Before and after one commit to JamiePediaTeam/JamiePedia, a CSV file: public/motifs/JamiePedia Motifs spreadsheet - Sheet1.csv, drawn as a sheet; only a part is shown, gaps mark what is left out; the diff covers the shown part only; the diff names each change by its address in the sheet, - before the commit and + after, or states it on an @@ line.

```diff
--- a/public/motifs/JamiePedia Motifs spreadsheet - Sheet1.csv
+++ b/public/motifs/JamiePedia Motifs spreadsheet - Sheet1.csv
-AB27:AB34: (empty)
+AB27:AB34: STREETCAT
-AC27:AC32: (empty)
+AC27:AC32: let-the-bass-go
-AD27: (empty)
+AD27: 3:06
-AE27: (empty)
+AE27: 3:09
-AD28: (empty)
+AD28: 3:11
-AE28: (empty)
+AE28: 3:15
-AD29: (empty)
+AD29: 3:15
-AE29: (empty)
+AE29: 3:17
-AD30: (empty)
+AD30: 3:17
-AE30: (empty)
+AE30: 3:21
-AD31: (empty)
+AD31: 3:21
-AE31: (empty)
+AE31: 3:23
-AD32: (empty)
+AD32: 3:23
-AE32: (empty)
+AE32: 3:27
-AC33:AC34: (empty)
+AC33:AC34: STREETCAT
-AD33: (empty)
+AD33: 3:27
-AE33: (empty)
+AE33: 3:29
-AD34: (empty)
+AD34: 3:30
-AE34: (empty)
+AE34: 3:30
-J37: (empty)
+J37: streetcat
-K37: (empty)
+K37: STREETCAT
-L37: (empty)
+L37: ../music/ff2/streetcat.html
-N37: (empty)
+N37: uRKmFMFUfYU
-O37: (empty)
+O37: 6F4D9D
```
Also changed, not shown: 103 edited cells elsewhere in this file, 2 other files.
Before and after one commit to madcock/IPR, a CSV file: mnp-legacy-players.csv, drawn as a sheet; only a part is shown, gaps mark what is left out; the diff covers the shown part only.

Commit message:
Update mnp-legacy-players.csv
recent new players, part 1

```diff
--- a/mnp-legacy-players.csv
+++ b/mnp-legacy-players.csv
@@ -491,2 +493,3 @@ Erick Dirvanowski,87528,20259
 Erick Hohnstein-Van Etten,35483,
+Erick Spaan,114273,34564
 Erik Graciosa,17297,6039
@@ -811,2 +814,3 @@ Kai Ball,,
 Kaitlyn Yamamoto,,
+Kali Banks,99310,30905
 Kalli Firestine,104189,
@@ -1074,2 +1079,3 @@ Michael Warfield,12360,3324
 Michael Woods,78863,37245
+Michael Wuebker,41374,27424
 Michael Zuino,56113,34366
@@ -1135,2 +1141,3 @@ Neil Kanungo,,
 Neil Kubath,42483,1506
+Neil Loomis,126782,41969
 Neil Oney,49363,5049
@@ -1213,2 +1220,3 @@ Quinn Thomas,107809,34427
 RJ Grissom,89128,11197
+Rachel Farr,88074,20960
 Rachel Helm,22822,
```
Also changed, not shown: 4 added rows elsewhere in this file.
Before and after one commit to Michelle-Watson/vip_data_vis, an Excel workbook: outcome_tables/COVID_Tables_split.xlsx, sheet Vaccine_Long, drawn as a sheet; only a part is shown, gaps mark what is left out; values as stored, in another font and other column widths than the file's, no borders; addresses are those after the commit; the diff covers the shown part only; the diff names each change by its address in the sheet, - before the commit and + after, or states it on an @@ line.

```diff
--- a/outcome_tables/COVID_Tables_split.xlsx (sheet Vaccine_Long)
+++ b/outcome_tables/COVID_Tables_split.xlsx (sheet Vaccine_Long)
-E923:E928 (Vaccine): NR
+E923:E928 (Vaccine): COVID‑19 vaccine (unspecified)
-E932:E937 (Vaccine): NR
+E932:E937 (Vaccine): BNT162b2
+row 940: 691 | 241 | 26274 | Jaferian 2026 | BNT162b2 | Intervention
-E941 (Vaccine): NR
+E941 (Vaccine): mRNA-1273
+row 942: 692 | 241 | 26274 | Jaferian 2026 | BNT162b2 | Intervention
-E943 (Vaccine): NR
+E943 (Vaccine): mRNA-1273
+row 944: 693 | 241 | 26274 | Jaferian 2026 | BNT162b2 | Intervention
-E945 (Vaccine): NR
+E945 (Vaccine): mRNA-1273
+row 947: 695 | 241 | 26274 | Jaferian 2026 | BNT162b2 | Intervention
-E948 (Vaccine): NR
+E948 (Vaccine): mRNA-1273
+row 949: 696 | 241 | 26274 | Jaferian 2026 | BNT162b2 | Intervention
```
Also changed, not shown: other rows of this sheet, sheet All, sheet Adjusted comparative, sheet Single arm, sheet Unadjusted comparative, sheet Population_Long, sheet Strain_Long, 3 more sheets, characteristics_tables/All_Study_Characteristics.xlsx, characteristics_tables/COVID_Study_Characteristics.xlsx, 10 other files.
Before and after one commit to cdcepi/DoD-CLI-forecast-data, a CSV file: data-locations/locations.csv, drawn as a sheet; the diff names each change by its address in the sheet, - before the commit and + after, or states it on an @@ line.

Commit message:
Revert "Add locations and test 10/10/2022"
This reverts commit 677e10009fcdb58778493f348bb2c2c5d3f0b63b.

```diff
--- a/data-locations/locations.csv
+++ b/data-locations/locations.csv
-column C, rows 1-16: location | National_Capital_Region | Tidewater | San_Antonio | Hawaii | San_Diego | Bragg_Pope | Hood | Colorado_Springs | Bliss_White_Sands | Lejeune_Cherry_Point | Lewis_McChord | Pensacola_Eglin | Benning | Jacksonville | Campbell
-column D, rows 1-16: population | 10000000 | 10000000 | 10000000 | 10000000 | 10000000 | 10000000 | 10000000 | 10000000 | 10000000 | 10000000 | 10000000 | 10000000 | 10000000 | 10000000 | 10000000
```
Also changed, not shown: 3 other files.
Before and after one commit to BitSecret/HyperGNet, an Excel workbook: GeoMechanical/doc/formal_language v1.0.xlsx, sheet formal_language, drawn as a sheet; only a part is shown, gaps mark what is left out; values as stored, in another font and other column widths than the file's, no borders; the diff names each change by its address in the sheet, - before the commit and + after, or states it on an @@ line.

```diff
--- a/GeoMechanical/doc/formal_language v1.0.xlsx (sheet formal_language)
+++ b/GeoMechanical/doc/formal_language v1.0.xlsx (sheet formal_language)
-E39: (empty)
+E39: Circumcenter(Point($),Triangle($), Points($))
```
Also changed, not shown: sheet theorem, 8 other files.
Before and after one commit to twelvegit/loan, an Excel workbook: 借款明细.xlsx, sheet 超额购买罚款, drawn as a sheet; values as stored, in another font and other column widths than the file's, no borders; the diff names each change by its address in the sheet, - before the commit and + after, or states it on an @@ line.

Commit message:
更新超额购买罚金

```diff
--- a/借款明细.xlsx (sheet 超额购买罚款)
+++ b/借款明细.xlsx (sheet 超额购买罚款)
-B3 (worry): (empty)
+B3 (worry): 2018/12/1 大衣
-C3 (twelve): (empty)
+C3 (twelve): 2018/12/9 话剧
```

**Work item**
Exactly reproduce all of the entries.

**Output of the task**
Before and after one commit to JamiePediaTeam/JamiePedia, a CSV file: public/motifs/JamiePedia Motifs spreadsheet - Sheet1.csv, drawn as a sheet; only a part is shown, gaps mark what is left out; the diff covers the shown part only; the diff names each change by its address in the sheet, - before the commit and + after, or states it on an @@ line.

```diff
--- a/public/motifs/JamiePedia Motifs spreadsheet - Sheet1.csv
+++ b/public/motifs/JamiePedia Motifs spreadsheet - Sheet1.csv
-AB27:AB34: (empty)
+AB27:AB34: STREETCAT
-AC27:AC32: (empty)
+AC27:AC32: let-the-bass-go
-AD27: (empty)
+AD27: 3:06
-AE27: (empty)
+AE27: 3:09
-AD28: (empty)
+AD28: 3:11
-AE28: (empty)
+AE28: 3:15
-AD29: (empty)
+AD29: 3:15
-AE29: (empty)
+AE29: 3:17
-AD30: (empty)
+AD30: 3:17
-AE30: (empty)
+AE30: 3:21
-AD31: (empty)
+AD31: 3:21
-AE31: (empty)
+AE31: 3:23
-AD32: (empty)
+AD32: 3:23
-AE32: (empty)
+AE32: 3:27
-AC33:AC34: (empty)
+AC33:AC34: STREETCAT
-AD33: (empty)
+AD33: 3:27
-AE33: (empty)
+AE33: 3:29
-AD34: (empty)
+AD34: 3:30
-AE34: (empty)
+AE34: 3:30
-J37: (empty)
+J37: streetcat
-K37: (empty)
+K37: STREETCAT
-L37: (empty)
+L37: ../music/ff2/streetcat.html
-N37: (empty)
+N37: uRKmFMFUfYU
-O37: (empty)
+O37: 6F4D9D
```
Also changed, not shown: 103 edited cells elsewhere in this file, 2 other files.
Before and after one commit to madcock/IPR, a CSV file: mnp-legacy-players.csv, drawn as a sheet; only a part is shown, gaps mark what is left out; the diff covers the shown part only.

Commit message:
Update mnp-legacy-players.csv
recent new players, part 1

```diff
--- a/mnp-legacy-players.csv
+++ b/mnp-legacy-players.csv
@@ -491,2 +493,3 @@ Erick Dirvanowski,87528,20259
 Erick Hohnstein-Van Etten,35483,
+Erick Spaan,114273,34564
 Erik Graciosa,17297,6039
@@ -811,2 +814,3 @@ Kai Ball,,
 Kaitlyn Yamamoto,,
+Kali Banks,99310,30905
 Kalli Firestine,104189,
@@ -1074,2 +1079,3 @@ Michael Warfield,12360,3324
 Michael Woods,78863,37245
+Michael Wuebker,41374,27424
 Michael Zuino,56113,34366
@@ -1135,2 +1141,3 @@ Neil Kanungo,,
 Neil Kubath,42483,1506
+Neil Loomis,126782,41969
 Neil Oney,49363,5049
@@ -1213,2 +1220,3 @@ Quinn Thomas,107809,34427
 RJ Grissom,89128,11197
+Rachel Farr,88074,20960
 Rachel Helm,22822,
```
Also changed, not shown: 4 added rows elsewhere in this file.
Before and after one commit to Michelle-Watson/vip_data_vis, an Excel workbook: outcome_tables/COVID_Tables_split.xlsx, sheet Vaccine_Long, drawn as a sheet; only a part is shown, gaps mark what is left out; values as stored, in another font and other column widths than the file's, no borders; addresses are those after the commit; the diff covers the shown part only; the diff names each change by its address in the sheet, - before the commit and + after, or states it on an @@ line.

```diff
--- a/outcome_tables/COVID_Tables_split.xlsx (sheet Vaccine_Long)
+++ b/outcome_tables/COVID_Tables_split.xlsx (sheet Vaccine_Long)
-E923:E928 (Vaccine): NR
+E923:E928 (Vaccine): COVID‑19 vaccine (unspecified)
-E932:E937 (Vaccine): NR
+E932:E937 (Vaccine): BNT162b2
+row 940: 691 | 241 | 26274 | Jaferian 2026 | BNT162b2 | Intervention
-E941 (Vaccine): NR
+E941 (Vaccine): mRNA-1273
+row 942: 692 | 241 | 26274 | Jaferian 2026 | BNT162b2 | Intervention
-E943 (Vaccine): NR
+E943 (Vaccine): mRNA-1273
+row 944: 693 | 241 | 26274 | Jaferian 2026 | BNT162b2 | Intervention
-E945 (Vaccine): NR
+E945 (Vaccine): mRNA-1273
+row 947: 695 | 241 | 26274 | Jaferian 2026 | BNT162b2 | Intervention
-E948 (Vaccine): NR
+E948 (Vaccine): mRNA-1273
+row 949: 696 | 241 | 26274 | Jaferian 2026 | BNT162b2 | Intervention
```
Also changed, not shown: other rows of this sheet, sheet All, sheet Adjusted comparative, sheet Single arm, sheet Unadjusted comparative, sheet Population_Long, sheet Strain_Long, 3 more sheets, characteristics_tables/All_Study_Characteristics.xlsx, characteristics_tables/COVID_Study_Characteristics.xlsx, 10 other files.
Before and after one commit to cdcepi/DoD-CLI-forecast-data, a CSV file: data-locations/locations.csv, drawn as a sheet; the diff names each change by its address in the sheet, - before the commit and + after, or states it on an @@ line.

Commit message:
Revert "Add locations and test 10/10/2022"
This reverts commit 677e10009fcdb58778493f348bb2c2c5d3f0b63b.

```diff
--- a/data-locations/locations.csv
+++ b/data-locations/locations.csv
-column C, rows 1-16: location | National_Capital_Region | Tidewater | San_Antonio | Hawaii | San_Diego | Bragg_Pope | Hood | Colorado_Springs | Bliss_White_Sands | Lejeune_Cherry_Point | Lewis_McChord | Pensacola_Eglin | Benning | Jacksonville | Campbell
-column D, rows 1-16: population | 10000000 | 10000000 | 10000000 | 10000000 | 10000000 | 10000000 | 10000000 | 10000000 | 10000000 | 10000000 | 10000000 | 10000000 | 10000000 | 10000000 | 10000000
```
Also changed, not shown: 3 other files.
Before and after one commit to BitSecret/HyperGNet, an Excel workbook: GeoMechanical/doc/formal_language v1.0.xlsx, sheet formal_language, drawn as a sheet; only a part is shown, gaps mark what is left out; values as stored, in another font and other column widths than the file's, no borders; the diff names each change by its address in the sheet, - before the commit and + after, or states it on an @@ line.

```diff
--- a/GeoMechanical/doc/formal_language v1.0.xlsx (sheet formal_language)
+++ b/GeoMechanical/doc/formal_language v1.0.xlsx (sheet formal_language)
-E39: (empty)
+E39: Circumcenter(Point($),Triangle($), Points($))
```
Also changed, not shown: sheet theorem, 8 other files.
Before and after one commit to twelvegit/loan, an Excel workbook: 借款明细.xlsx, sheet 超额购买罚款, drawn as a sheet; values as stored, in another font and other column widths than the file's, no borders; the diff names each change by its address in the sheet, - before the commit and + after, or states it on an @@ line.

Commit message:
更新超额购买罚金

```diff
--- a/借款明细.xlsx (sheet 超额购买罚款)
+++ b/借款明细.xlsx (sheet 超额购买罚款)
-B3 (worry): (empty)
+B3 (worry): 2018/12/1 大衣
-C3 (twelve): (empty)
+C3 (twelve): 2018/12/9 话剧
```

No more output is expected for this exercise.